DJ LeMahieu 2B
Nolan Arenado 3B
Carlos Gonzalez RF
Mark Reynolds 1B
Gerardo Parra LF
Ryan Raburn DH
Tony Wolters C
Cristhian Adames SS
Chat Bettis P
Mookie Betts RF
Dustin Pedroia 2B
Xander Bogaerts SS
David Ortiz DH
Hanley Ramirez 1B
Jackie Bradley Jr. CF
Travis Shaw 3B
Ryan Hanigan C
Blake Swihart LF
Steven Wright P
Robert Kraft and the Patriots organization has been saying for a long time that they hope Tom Brady prevails in his fight with the league over Deflategate. Kraft reiterated that stance on Tuesday at the NFL's annual spring meetings.
But on Wednesday, the Patriots took their support for Brady to a new level. The team has filed an amicus brief stating that it has sided with Brady and the NFLPA now that the union has filed a petition to be granted a rehearing by the Second Circuit.
Per ESPN's Adam Schefter, the last time an NFL team took legal action against league was when late Raiders owner Al Davis sued the NFL. The amicus brief filed by the Patriots is a legal brief that plainly opposes the NFL and its legal position, Schefter notes.
On the first page of the amicus brief, in the document's second footnote, the language is strong: "From the outset of this matter, the League's conduct reflects less a search for the truth than pursuit of a pre-determined result and defense of a report which, despite no direct evidence of tampering or Mr. Brady's involvement, was reiled on to impose penalties with no precedent or correlation to the alleged offense."
The Patriots have continued to update The Wells Report in Context, a website that argues the findings of the NFL's investigation into Brady that has also accumulated various reports and scientific studies that support Brady's innocence. But this amicus brief is another way for the team to show that it has its quarterback's back.
The NFLPA filed its petition for a rehearing on Monday and now awaits a decision from the 13 judges of the Second Circuit as to whether or not they will grant Brady a rehearing.
Statistically speaking, Brady is facing long odds to be given a rehearing, but his legal team believes there's reason for optimism.
Tom Brady came away the loser when the Second Circuit's three-judge panel ruled in favor of the NFL and reinstated Brady's four-game suspension last month.
But the decision was not unanimous, and the lone judge who decided in Brady's favor may have some sway now that the Second Circuit has to decide whether or not it will grant Brady a rehearing.

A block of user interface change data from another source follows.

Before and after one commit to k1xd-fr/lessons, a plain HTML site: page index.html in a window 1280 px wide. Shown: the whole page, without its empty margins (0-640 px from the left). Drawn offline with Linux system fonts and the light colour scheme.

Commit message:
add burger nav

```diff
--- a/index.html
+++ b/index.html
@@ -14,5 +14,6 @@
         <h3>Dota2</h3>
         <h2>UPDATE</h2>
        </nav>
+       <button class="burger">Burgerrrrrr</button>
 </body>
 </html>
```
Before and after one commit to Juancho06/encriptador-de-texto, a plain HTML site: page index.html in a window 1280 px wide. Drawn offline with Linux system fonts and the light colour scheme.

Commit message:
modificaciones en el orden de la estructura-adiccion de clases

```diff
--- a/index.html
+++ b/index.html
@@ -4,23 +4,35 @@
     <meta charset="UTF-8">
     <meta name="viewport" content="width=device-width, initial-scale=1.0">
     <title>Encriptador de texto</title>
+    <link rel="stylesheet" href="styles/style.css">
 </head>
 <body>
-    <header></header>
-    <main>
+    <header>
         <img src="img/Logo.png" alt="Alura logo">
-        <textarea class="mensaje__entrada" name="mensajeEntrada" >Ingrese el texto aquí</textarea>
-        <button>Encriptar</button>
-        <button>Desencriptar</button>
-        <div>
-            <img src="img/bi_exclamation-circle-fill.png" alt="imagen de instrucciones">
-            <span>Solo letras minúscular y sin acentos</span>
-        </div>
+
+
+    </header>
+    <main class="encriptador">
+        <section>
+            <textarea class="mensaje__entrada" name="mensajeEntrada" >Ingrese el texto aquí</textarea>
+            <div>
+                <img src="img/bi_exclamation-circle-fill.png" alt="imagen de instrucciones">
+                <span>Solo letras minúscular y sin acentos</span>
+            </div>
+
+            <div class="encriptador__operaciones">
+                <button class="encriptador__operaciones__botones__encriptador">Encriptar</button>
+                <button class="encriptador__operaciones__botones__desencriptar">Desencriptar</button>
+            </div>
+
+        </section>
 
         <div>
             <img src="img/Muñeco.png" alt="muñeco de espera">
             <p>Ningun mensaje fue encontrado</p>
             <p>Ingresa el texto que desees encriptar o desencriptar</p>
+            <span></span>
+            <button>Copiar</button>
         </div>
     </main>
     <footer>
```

That judge, of course, was Chief Judge Robert A. Katzmann.
The fact that the Chief Judge of the Second Circuit was the one who dissented with the majority opinion gives Brady's legal team some hope that seven of the 13 Second Circuit judges will agree to grant him a rehearing.
"The Chief Judge wrote a very convincing dissent," Brady's lead counsel Ted Olson told PFT Live on NBC Sports Radio. "He’s a highly respected individual. He’s been a member of that Court for many, many, many years. He very rarely dissents from an opinion by his colleagues. Over the years, just a few times out of thousands of cases in which he’s participated.
"So here’s an individual who is highly respected, who’s the Chief Judge of the court, who wrote a very cogent, persuasive, dissenting opinion pointing out important principles that he felt -- and we feel -- the majority got wrong. So we do think that that gives us an extra impetus in seeking rehearing."
In its petition requesting a rehearing, Brady's legal team reiterated the same arguments that Katzmann made in his dissent: a) NFL commissioner Roger Goodell should not have been able to change the factual basis for the discipline once the appeal hearing had concluded, and b) Goodell should have at least considered punishing Brady based on the CBA's scheduled punishments for equipment violations.
"[The] majority . . . asserts that the Commissioner did not change the factual basis for the discipline and, in effect, that any change was harmless," Katsmann wrote. "I cannot agree."
Katzmann added: "The Commissioner failed to even consider a highly relevant alternative penalty and relied, instead, on an inapt analogy to the League's steroid policy. This deficiency, especially when viewed in combination with the shifting rationale for Brady's discipline, leaves me to conclude that the Commissioner's decision reflected 'his own brand of industrial justice.' "
You can read our breakdown of the cases upon which Brady's team relied in its petition here.